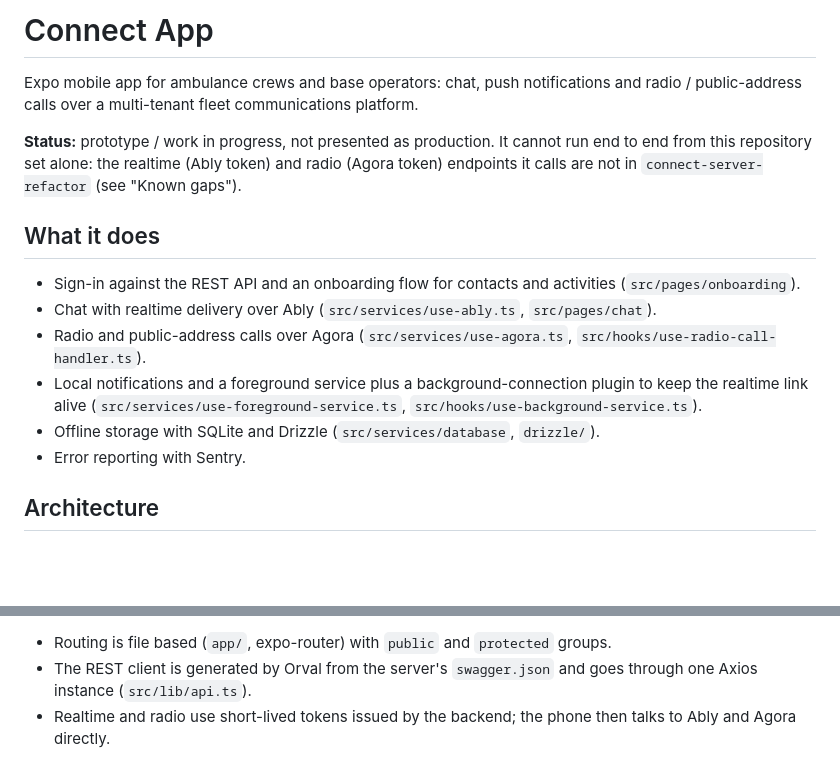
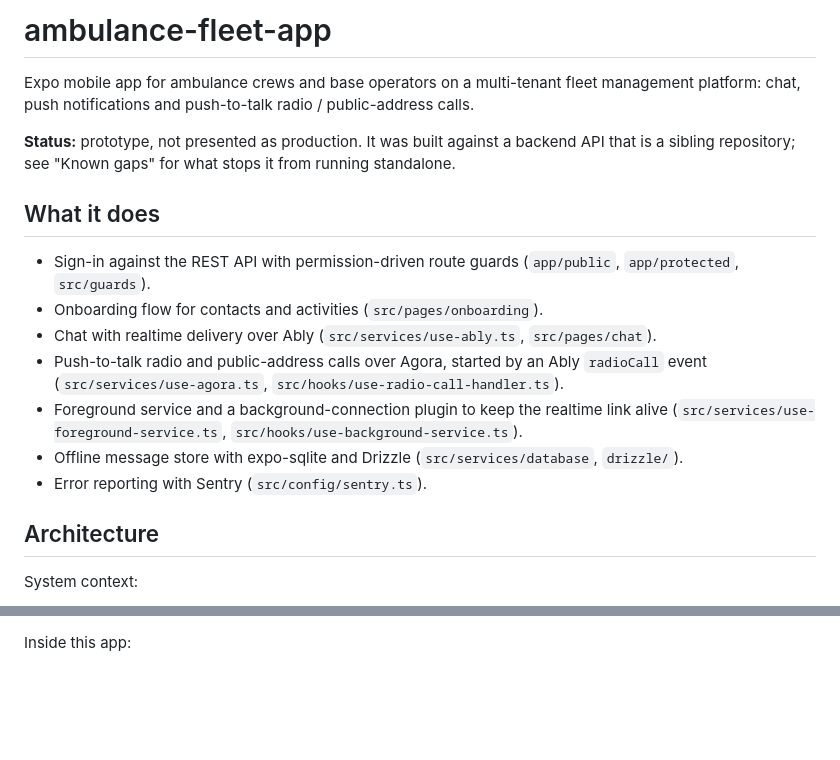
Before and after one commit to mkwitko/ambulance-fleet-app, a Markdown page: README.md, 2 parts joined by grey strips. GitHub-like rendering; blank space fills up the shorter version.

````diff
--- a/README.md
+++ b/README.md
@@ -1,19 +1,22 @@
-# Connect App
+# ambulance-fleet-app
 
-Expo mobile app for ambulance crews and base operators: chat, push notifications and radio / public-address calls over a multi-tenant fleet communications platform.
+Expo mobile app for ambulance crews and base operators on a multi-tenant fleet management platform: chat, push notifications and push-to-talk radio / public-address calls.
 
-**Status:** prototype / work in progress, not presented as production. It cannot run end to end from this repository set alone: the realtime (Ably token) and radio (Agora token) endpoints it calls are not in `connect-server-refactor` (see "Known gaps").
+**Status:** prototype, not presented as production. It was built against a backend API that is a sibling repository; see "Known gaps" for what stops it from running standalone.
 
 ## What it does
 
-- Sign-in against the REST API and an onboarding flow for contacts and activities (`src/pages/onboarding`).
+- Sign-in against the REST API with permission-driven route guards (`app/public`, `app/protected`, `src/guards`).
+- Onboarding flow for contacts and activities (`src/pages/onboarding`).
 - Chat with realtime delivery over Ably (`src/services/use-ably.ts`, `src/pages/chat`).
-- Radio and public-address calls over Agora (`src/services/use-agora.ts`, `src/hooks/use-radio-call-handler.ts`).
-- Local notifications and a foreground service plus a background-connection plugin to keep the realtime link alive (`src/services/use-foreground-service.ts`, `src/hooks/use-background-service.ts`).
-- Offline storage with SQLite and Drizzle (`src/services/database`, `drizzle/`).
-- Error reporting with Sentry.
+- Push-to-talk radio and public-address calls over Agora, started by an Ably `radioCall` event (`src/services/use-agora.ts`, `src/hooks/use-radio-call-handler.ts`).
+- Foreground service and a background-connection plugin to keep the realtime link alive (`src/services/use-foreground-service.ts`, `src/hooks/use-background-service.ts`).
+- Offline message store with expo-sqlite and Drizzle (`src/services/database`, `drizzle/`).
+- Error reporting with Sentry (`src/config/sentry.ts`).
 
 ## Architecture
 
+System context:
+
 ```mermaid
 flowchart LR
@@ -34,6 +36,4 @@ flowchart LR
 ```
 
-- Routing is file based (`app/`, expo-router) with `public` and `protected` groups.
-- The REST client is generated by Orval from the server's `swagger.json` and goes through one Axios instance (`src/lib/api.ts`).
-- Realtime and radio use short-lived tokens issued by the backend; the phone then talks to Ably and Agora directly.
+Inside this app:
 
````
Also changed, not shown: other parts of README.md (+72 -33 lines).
# # #
The lines you return should be those above that contain the word "README", every one of them.

# Answer to this task
Before and after one commit to mkwitko/ambulance-fleet-app, a Markdown page: README.md, 2 parts joined by grey strips. GitHub-like rendering; blank space fills up the shorter version.
--- a/README.md
+++ b/README.md
Also changed, not shown: other parts of README.md (+72 -33 lines).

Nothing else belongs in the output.